We then went next door to the Quaker Meetinghouse, built in the 1930’s, and had a lovely meeting for worship with twenty-five members and attenders from around Wellington. Meeting was completely silent, but otherwise the structure was what you’d expect, except that at the rise of meeting, before announcements (which they call “notices” there was a call for “almost ministry”, an opportunity for anyone to speak who had ministry forming but hadn’t had it crystallize yet. I’m not sure how I feel about the practice — I know that Santa Cruz meeting has experimented with something similar, which they called “Afterthoughts” when we were there.

After the rise of meeting, we partook in a lovely prepared lunch potluck — just what they were doing, nothing special for us — and had lively conversation with a number of the Friends there before loading up and heading out.

We stopped about two and a half hours later in Palmerston North, where we had homemade cake with Liz, the sister of Janet, who’s watching our dog and is a regular attended at our meeting.
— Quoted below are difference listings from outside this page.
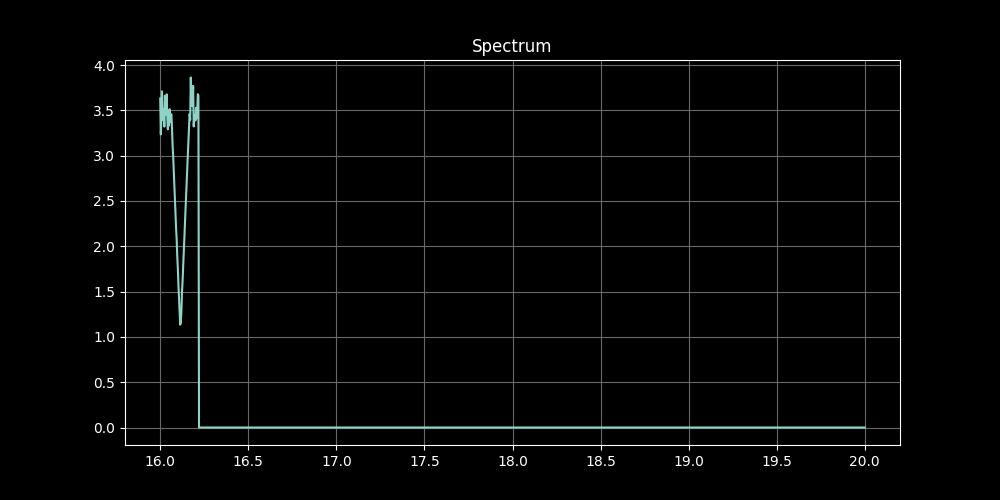
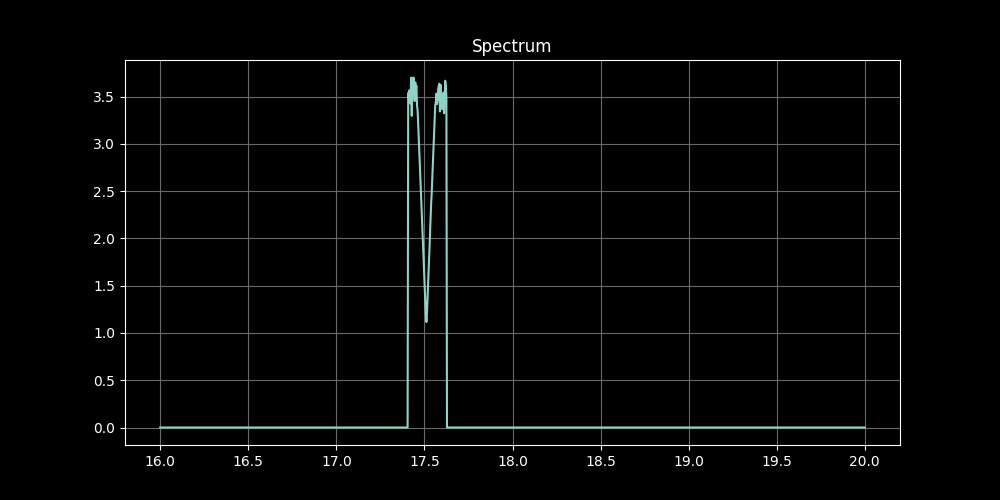
correct placement of iteration within spectrum

diff --git a/data_processor.py b/data_processor.py
@@ -12,12 +12,14 @@ import os
 def process_data(path):
 
     # Single data load
-    nmr = np.loadtxt(path + "159947_nmr.txt")
-    lf = np.loadtxt(path + "159947_lf.txt")
+    file_to_load = "173059"
+    nmr_file = file_to_load + "_nmr.txt"
+    lf_file = file_to_load + "_lf.txt"
+    nmr = np.loadtxt(path + nmr_file)
+    lf = np.loadtxt(path + lf_file)
 
     # Extract hf_setting
-    nmr_ile_string = "159947_nmr.txt"
-    hf_setting = extract_decimal(nmr_ile_string)
+    hf_setting = extract_decimal(nmr_file)
     # print(hf_setting)
 
     # Initialize empty NMR Spectrum
@@ -104,6 +106,7 @@ def iteration_combine(Spectrum, NMR_iteration, LF_iteration, HF_setting):
 
     # Find first close index pair
     idx_spec, idx_lf = find_closest(LF_iteration, Spectrum[0,:])
+
     # Test two closest spectrum points
     diff = [abs(LF_iteration[idx_lf] - Spectrum[0,idx_spec]), 
             abs(LF_iteration[idx_lf] - Spectrum[0,idx_spec+1])]
@@ -116,11 +119,11 @@ def iteration_combine(Spectrum, NMR_iteration, LF_iteration, HF_setting):
 
     # Insert NMR data into spectrum
     for i in range(len(NMR_iteration)):
-        if 16 <= LF_iteration[i] <= 20:
-            if Spectrum[1,i] != 0:
-                Spectrum[1,i] = (Spectrum[1,i] + NMR_iteration[i])/2
+        if 16 <= LF_iteration[idx_lf+i] <= 20:
+            if Spectrum[1,idx_spec+i] != 0:
+                Spectrum[1,idx_spec+i] = (Spectrum[1,idx_spec+i] + NMR_iteration[idx_lf+i])/2
             else:
-                Spectrum[1,i] = NMR_iteration[i]
+                Spectrum[1,idx_spec+i] = NMR_iteration[i]
 
     # for each data in iteration
         # if iteration data within spectrum range
@@ -128,8 +131,6 @@ def iteration_combine(Spectrum, NMR_iteration, LF_iteration, HF_setting):
                 # merge by averageing
             # Elseif no data at point currently
                 # set point equal to current iteration value
-
-    print(np.max(LF_iteration))
 
     return Spectrum
 
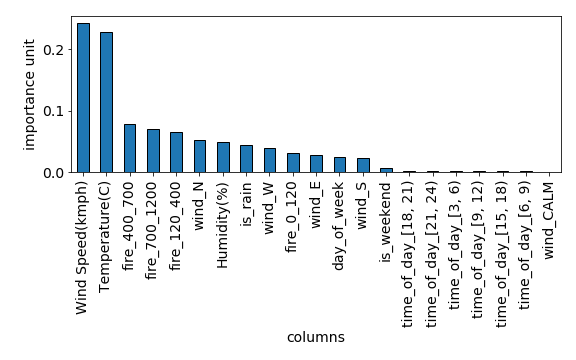
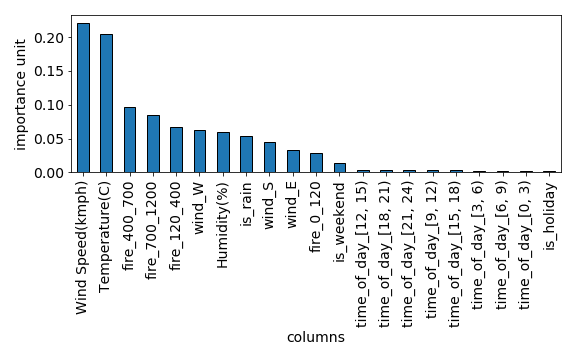
2020-08-30 10:32 auto backup

diff --git a/src/models/train_model.py b/src/models/train_model.py
@@ -484,10 +484,10 @@ def train_city_s1(
             title='rf feature of importance(raw)')
 
         # columns to consider droping are columns with low importance
-        to_drop = feat_imp['index']
-        to_drop = [a for a in to_drop if 'fire' not in a]
-        for s in ['Humidity(%)', 'Temperature(C)', 'Wind Speed(kmph)']:
-            to_drop.remove(s)
+        to_drop = feat_imp['index'].to_list()
+        #to_drop = [a for a in to_drop if 'fire' not in a]
+        #for s in ['Humidity(%)', 'Temperature(C)', 'Wind Speed(kmph)']:
+        #    to_drop.remove(s)
         to_drop.reverse()
         model, x_cols_org = reduce_cols(
             dataset=dataset, x_cols=dataset.x_cols, to_drop=to_drop, model=model, trn_i=0, val_i=1)
@@ -548,10 +548,10 @@ def train_city_s1(
 
         # optimize 1 drop unuse cols
         to_drop = feat_imp['index'].to_list()
-        no_drop = ['Humidity(%)', 'Temperature(C)', 'Wind Speed(kmph)'] + \
-            [a for a in dataset.x_cols_org if 'fire' in a]
-        for s in no_drop:
-            to_drop.remove(s)
+        #no_drop = ['Humidity(%)', 'Temperature(C)', 'Wind Speed(kmph)'] + \
+        #    [a for a in dataset.x_cols_org if 'fire' in a]
+        #for s in no_drop:
+        #    to_drop.remove(s)
         to_drop.reverse()
         model, dataset.x_cols = reduce_cols(
             dataset=dataset, x_cols=dataset.x_cols, to_drop=to_drop, model=model, trn_i=0, val_i=1)
@@ -652,7 +652,6 @@ def train_city_s1(
 
     poll_meta.update( {'x_cols_org': dataset.x_cols_org,
                  'x_cols': dataset.x_cols,
-                 'cat_hour': cat_hour, 
                  'fire_cols': fire_cols,
                  'fire_dict': dataset.fire_dict,
                  'lag_dict': dataset.lag_dict,

diff --git a/src/features/build_features.py b/src/features/build_features.py
@@ -350,6 +350,7 @@ def fill_missing_poll(df, limit:int=6):
     max_date = df.index.max()
     new_index = pd.date_range(start=min_date, end=max_date, freq='h')
     new_poll_df = df.merge(pd.DataFrame(index=new_index), right_index=True, left_index=True, how='right')
+    new_poll_df.index.name = 'datetime'
     
     new_poll_df_f = new_poll_df.fillna(method='ffill', limit=limit).copy()
     new_poll_df_b = new_poll_df.fillna(method='bfill', limit=limit).copy()

diff --git a/src/models/predict_model.py b/src/models/predict_model.py
@@ -51,7 +51,7 @@ def load_model(
 
     """
 
-    data = Dataset(city)
+    dataset = Dataset(city)
     dataset.monitor = dataset.pollutant = pollutant
     # remove . from pollutant name for saving file
     poll_name = pollutant.replace('.', '')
Liz was a very gracious host, and we had a lovely conversation about a lot of things, including New Zealand politics and places to see on the North Island.

Then we headed to The Quaker Settlement, an intentional community of Quakers where we were going to spend the night. We got here around 6:30, just in time for a shared meal we didn’t know about, so we didn’t even have to go out to find food — we sat down and talked with a number of students on retreat here from Earlham School of Religion over dinner and chocolate zucchini cake.

After dinner, we got a tour of the twenty acres — a lot of it is being recovered, having originally been a Quaker school and operating farm until 1975. The folks living here are working to recover the land, which is mostly sandy soil dunes, with a combination of existing (mostly invasive) species and native species. They take a hybrid approach to the project, creating micro habitats for animals where there were none before. It’s really an excellent example of stewardship and recovering the land for future generations.

Tomorrow morning we’ll have breakfast and then join them in their morning worship before continuing on our way.